Records from a collection

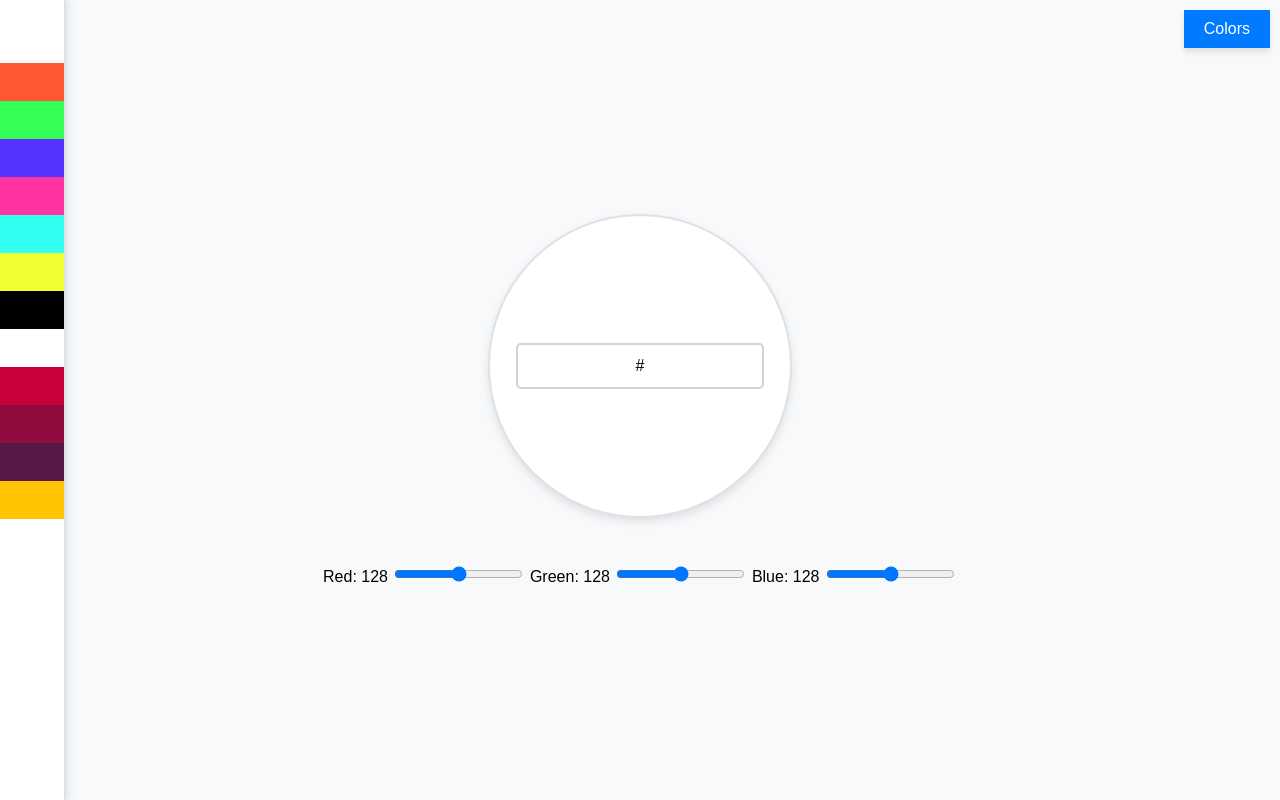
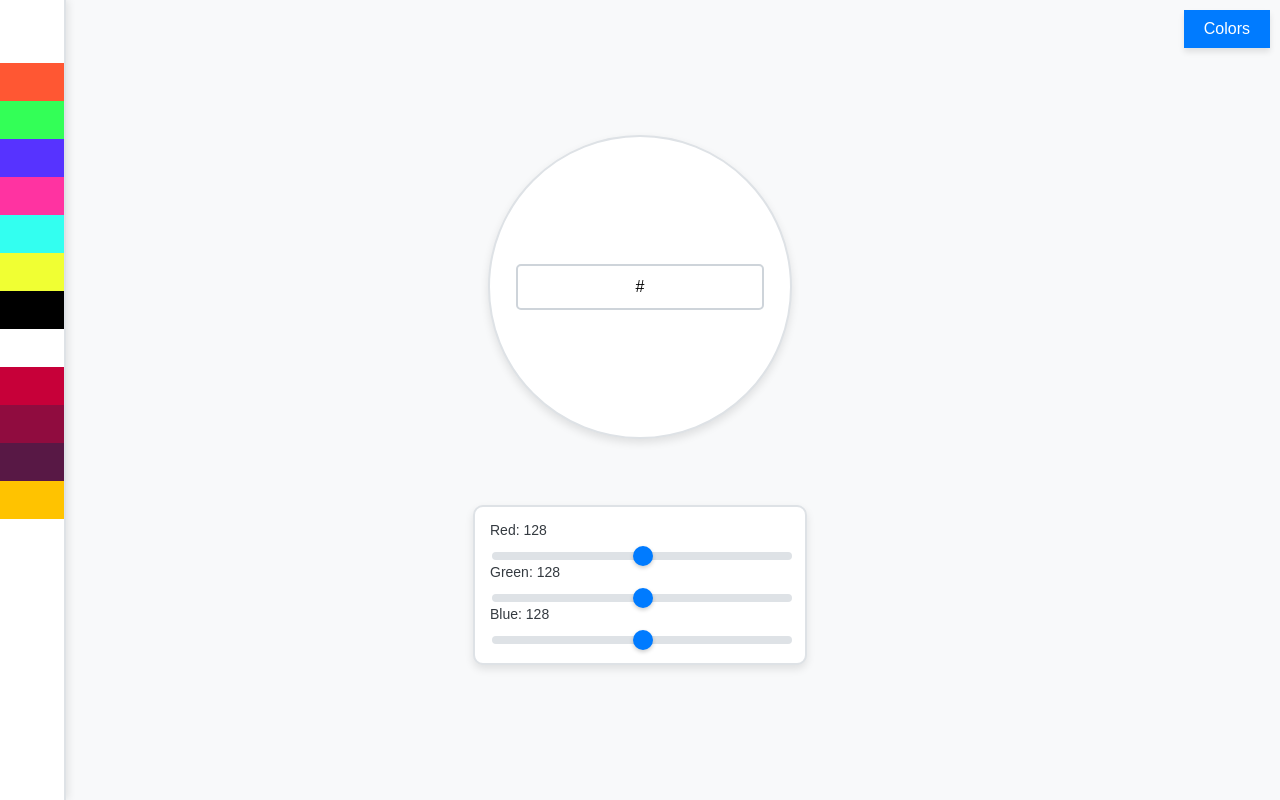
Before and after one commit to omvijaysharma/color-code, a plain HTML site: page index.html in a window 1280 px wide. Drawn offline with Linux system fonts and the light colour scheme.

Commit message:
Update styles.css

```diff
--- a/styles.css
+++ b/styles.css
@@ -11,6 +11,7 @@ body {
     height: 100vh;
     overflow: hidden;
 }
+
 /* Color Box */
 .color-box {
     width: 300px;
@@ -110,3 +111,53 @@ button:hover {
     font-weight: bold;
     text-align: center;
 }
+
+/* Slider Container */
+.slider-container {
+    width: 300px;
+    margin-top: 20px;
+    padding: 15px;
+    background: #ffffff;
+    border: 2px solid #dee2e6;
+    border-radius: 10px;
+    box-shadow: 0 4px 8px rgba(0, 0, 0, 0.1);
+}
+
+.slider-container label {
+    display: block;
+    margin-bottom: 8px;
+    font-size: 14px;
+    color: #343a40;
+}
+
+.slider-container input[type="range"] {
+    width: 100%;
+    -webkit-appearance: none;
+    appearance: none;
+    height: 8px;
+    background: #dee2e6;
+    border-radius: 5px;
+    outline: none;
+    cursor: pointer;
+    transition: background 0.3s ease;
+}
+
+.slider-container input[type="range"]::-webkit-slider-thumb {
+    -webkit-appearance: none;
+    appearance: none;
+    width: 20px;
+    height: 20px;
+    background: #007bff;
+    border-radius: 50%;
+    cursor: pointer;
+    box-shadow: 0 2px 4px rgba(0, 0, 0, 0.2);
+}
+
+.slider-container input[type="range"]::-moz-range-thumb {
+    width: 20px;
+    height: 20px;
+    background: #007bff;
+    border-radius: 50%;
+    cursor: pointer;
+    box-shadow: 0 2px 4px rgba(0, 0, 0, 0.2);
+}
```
...
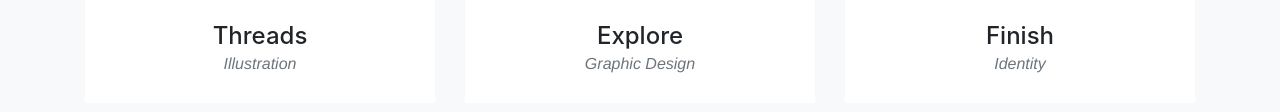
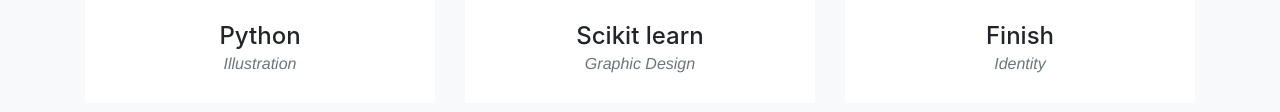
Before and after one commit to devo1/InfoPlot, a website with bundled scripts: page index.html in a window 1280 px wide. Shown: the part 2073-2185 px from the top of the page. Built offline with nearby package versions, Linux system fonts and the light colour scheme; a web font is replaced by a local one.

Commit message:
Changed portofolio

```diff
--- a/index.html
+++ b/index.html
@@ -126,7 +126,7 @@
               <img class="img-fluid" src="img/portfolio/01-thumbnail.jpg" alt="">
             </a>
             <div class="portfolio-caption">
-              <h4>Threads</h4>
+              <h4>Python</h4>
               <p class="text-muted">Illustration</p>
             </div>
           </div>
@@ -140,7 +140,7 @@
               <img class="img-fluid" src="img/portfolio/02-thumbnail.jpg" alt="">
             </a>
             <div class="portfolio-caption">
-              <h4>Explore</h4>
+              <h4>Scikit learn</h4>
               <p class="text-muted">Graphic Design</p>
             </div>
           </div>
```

** What the exercise asks **
If a line of the data above contains "styles", copy it out.

** Response box **
Update styles.css
--- a/styles.css
+++ b/styles.css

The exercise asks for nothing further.